The governor signed the measure after the Democratic-controlled legislature sent it to her desk. The State House approved the legislation last week by a vote of 55-43, while the State Senate approved the bill on Feb. 1 by a vote of 28-21.
Gregoire’s signature makes Washington the seventh state in the country where same-sex marriage is legal. The other states are Massachusetts, Connecticut, Iowa, Vermont, New Hampshire and New York. Same-sex couples are also able to wed in D.C.
Joe Solmonese, president of the Human Rights Campaign, praised Gregoire for signing legislation that “puts Washington on the road to fairness for all families.”
“While those opposed to marriage for gay and lesbian couples will no doubt try to undo this progress, I am confident that equality will prevail in Washington,” Solmonese said.

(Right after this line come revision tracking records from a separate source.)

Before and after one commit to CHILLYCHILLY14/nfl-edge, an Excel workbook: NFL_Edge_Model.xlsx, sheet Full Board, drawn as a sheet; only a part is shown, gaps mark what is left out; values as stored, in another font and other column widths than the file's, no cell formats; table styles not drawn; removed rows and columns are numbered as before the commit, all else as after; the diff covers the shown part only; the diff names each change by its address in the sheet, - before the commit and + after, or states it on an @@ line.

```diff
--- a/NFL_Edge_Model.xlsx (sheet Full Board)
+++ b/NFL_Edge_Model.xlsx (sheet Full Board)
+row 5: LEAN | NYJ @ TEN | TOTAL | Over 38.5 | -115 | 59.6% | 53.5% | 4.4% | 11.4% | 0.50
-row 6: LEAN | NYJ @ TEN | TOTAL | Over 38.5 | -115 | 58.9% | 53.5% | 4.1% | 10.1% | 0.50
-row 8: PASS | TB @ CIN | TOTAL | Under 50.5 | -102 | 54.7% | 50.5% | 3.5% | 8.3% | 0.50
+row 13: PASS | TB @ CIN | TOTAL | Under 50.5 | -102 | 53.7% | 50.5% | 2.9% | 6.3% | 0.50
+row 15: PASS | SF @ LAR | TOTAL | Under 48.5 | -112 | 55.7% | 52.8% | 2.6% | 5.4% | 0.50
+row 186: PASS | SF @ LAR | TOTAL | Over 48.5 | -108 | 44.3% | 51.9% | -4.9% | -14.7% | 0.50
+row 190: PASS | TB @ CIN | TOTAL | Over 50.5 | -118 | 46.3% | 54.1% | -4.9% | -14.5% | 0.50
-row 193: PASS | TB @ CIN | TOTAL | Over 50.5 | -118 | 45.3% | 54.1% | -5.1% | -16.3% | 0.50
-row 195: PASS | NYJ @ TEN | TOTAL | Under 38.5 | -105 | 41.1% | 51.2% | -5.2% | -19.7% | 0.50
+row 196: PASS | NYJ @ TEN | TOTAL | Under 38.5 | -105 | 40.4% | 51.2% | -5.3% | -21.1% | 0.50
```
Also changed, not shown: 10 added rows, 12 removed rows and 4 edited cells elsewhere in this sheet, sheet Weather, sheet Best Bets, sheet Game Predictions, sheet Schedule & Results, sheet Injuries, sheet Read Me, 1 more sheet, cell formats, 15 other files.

In a statement, HRC touted its work in the effort to legalize marriage equality in Washington State. Among its contributions are founding the Washington United for Marriage coalition, providing field expertise and recruiting business support.
But LGBT advocates aren’t out of the woods yet. Anti-gay forces have the opportunity to bring the measure to the ballot in November if they submit the necessary number of signatures — 120,577 — to the Washington Secretary of State’s office by June 6.
A referendum on the marriage law would be similar to what happened with the expansion of the state’s domestic partner registry in 2009, which came to the ballot as a measure known as Referendum 71. Voters approved the expansion of the state’s domestic partner registry by a vote of 53 percent.
Gregoire expressed confidence during her remarks that pro-LGBT forces would win in November if marriage should come to the ballot.
“If asked the voters of the state of Washington will say ‘yes’ to marriage equality in the state of Washington,” Gregoire said. “Washingtonians will say ‘yes’ because a family is a family all facing the same challenges. Can we keep a roof over our heads? Can we keep our jobs? Can we provide for children’s health and safety, education and happiness? I believe our Washingtonians will say because it’s time for us to stand up for our sons, our daughters, our brother, our sisters, our moms, our dads, our friends and the couple down the road.”
If same-sex marriage opponents don’t bring the necessary number of signatures to the ballot by the deadline, the law will go into effect June 7. If they bring in enough signatures, but an insufficient number are deemed valid, the law would go into effect after the failure to certify.